## THE PROBLEM
Identify all lines of the data containing the string "getElementById" and copy them.

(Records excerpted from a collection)
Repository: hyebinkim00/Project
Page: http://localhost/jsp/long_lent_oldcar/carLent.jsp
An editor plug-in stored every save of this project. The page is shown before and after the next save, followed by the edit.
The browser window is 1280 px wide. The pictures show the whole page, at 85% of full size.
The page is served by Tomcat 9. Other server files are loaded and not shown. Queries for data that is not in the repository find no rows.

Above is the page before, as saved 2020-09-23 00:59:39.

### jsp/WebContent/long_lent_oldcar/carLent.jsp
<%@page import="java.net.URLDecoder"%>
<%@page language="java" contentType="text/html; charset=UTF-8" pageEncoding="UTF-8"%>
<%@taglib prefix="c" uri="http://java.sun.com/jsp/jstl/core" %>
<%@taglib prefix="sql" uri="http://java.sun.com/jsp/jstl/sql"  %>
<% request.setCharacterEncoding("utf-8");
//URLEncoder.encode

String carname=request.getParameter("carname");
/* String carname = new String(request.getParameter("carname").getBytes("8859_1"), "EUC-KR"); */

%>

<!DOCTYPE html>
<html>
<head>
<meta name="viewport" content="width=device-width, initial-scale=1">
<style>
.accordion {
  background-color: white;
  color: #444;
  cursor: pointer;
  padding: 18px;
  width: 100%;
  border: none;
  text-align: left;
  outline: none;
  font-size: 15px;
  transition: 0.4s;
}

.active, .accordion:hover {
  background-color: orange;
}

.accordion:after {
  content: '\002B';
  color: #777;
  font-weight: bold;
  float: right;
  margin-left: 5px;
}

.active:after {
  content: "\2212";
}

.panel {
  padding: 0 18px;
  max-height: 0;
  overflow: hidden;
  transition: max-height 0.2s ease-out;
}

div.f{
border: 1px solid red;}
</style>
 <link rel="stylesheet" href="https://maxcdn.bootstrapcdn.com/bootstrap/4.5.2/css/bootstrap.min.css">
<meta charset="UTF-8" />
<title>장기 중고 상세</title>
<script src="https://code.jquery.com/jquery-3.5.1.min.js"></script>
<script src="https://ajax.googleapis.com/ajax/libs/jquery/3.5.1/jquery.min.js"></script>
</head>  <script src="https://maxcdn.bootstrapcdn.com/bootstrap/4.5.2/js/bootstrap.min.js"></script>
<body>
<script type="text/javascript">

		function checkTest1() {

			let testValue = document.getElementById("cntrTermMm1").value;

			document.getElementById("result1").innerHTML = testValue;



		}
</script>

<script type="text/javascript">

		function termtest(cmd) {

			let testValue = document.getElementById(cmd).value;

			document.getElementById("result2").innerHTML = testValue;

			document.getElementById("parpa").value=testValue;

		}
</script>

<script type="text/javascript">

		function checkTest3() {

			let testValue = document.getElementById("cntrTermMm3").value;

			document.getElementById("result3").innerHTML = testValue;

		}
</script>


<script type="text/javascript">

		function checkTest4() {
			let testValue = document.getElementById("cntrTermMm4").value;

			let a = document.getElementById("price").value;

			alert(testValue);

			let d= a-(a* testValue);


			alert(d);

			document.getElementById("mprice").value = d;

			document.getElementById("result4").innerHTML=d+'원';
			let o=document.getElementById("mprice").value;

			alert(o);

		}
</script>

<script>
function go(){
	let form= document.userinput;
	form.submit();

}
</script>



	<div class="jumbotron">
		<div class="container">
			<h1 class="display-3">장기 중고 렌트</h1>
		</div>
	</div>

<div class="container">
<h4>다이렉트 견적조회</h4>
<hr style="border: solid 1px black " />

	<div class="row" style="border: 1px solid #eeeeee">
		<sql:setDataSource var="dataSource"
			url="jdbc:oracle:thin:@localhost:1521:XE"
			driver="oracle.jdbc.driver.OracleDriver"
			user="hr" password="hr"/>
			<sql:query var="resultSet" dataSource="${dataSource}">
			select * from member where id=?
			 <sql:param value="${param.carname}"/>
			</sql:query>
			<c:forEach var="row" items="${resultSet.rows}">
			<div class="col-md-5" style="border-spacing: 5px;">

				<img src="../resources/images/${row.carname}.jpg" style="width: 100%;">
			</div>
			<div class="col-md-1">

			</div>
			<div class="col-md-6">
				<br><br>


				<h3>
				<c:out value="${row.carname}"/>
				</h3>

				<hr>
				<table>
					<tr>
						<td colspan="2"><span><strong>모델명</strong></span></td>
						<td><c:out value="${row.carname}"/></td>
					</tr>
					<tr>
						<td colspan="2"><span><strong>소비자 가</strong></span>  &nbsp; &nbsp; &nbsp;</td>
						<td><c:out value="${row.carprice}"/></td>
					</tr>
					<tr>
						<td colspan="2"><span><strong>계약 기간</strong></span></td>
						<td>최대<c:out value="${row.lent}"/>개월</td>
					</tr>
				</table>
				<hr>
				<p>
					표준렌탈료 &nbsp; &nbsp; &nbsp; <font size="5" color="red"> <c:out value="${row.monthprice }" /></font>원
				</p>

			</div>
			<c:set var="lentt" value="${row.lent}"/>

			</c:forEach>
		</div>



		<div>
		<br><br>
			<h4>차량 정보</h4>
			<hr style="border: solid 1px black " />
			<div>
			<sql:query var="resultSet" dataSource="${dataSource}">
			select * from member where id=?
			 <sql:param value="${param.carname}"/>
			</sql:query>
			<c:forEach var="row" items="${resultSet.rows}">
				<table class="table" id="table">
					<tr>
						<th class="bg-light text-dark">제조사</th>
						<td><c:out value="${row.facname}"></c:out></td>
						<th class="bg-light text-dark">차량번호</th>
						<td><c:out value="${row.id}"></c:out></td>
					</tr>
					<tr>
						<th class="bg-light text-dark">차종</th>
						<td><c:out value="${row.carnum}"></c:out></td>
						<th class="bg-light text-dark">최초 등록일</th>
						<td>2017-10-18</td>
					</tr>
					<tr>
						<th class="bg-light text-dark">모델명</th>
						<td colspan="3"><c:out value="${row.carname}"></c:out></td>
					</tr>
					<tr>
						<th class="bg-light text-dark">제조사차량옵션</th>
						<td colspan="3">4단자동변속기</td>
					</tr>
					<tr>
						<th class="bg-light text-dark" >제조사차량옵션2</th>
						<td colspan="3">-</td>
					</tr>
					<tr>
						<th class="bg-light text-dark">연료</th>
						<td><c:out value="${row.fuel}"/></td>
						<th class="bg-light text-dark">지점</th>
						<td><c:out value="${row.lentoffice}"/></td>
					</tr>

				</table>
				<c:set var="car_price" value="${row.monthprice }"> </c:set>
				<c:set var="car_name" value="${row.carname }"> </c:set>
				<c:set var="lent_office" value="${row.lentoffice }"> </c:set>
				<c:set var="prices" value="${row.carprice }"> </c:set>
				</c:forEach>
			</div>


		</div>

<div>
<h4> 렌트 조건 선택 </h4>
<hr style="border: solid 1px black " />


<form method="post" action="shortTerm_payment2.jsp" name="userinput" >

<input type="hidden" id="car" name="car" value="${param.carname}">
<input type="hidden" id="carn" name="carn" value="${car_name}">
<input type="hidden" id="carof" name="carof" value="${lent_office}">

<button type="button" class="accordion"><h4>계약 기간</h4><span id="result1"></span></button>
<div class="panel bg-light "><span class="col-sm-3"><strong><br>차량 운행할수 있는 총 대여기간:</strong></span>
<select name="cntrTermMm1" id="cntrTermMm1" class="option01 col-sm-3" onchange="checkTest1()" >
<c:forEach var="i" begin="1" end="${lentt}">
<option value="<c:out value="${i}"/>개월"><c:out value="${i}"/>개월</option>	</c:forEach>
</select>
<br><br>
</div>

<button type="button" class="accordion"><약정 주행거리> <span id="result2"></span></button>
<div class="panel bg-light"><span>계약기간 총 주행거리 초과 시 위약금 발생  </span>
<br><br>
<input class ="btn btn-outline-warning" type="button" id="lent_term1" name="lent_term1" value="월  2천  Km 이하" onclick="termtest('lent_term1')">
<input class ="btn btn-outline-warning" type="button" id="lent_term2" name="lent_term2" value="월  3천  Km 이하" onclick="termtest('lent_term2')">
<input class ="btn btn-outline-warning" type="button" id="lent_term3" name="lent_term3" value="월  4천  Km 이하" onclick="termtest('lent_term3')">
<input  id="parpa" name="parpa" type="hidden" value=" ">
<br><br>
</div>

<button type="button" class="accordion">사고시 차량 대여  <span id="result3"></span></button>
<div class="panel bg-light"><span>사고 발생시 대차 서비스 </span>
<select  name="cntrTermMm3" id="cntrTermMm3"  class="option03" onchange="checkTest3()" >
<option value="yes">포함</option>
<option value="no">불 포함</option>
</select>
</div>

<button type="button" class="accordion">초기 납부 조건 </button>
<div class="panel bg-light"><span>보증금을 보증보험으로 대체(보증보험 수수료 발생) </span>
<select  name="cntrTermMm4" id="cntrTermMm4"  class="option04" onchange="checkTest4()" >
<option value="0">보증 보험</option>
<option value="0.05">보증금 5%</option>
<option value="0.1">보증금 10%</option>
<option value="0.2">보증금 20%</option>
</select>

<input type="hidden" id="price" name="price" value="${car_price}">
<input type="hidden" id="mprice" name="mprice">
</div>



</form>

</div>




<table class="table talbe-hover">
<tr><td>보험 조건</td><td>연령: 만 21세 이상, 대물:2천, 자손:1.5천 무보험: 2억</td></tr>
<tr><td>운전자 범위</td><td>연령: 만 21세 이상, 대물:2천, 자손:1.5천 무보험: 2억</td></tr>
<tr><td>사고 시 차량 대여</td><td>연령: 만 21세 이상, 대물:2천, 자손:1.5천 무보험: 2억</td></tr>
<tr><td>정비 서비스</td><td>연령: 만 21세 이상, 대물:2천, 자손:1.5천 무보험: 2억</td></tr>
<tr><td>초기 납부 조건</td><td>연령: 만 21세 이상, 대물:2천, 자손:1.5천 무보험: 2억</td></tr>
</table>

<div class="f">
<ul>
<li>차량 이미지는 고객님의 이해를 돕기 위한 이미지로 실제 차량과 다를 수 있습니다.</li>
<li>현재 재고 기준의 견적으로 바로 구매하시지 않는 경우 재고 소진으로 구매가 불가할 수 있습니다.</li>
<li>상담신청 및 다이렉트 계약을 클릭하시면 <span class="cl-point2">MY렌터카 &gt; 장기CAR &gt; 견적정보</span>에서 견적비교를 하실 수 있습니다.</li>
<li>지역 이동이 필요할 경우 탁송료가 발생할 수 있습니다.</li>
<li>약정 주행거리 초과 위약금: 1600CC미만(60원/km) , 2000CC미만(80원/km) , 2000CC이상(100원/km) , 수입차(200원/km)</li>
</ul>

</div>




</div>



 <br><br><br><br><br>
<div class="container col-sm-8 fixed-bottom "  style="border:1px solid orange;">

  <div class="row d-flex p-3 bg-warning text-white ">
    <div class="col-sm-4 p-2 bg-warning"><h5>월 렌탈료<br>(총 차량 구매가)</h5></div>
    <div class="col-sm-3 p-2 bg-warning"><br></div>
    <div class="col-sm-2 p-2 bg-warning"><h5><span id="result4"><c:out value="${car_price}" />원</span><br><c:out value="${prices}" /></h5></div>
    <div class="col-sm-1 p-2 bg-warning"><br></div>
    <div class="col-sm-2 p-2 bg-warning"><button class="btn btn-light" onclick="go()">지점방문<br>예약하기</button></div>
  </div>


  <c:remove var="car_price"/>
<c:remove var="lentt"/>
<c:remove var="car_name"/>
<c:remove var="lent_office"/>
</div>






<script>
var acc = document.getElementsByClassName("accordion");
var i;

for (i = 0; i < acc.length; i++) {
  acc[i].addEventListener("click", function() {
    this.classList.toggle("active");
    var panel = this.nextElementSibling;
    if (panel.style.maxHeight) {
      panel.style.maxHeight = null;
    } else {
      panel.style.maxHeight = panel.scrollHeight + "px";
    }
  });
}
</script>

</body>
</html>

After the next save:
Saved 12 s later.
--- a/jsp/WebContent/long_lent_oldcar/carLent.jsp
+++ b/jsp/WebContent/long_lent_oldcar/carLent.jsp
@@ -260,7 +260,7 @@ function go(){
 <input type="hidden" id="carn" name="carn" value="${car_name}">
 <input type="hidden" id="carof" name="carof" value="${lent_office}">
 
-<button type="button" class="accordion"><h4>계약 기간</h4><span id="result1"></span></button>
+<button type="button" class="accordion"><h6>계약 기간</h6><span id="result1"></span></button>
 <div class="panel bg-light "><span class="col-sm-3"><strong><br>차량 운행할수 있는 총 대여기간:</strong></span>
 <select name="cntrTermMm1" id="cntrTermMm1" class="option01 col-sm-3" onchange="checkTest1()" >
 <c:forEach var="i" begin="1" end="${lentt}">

## EXERCISE ANSWER
			let testValue = document.getElementById("cntrTermMm1").value;
			document.getElementById("result1").innerHTML = testValue;
			let testValue = document.getElementById(cmd).value;
			document.getElementById("result2").innerHTML = testValue;
			document.getElementById("parpa").value=testValue;
			let testValue = document.getElementById("cntrTermMm3").value;
			document.getElementById("result3").innerHTML = testValue;
			let testValue = document.getElementById("cntrTermMm4").value;
			let a = document.getElementById("price").value;
			document.getElementById("mprice").value = d;
			document.getElementById("result4").innerHTML=d+'원';
			let o=document.getElementById("mprice").value;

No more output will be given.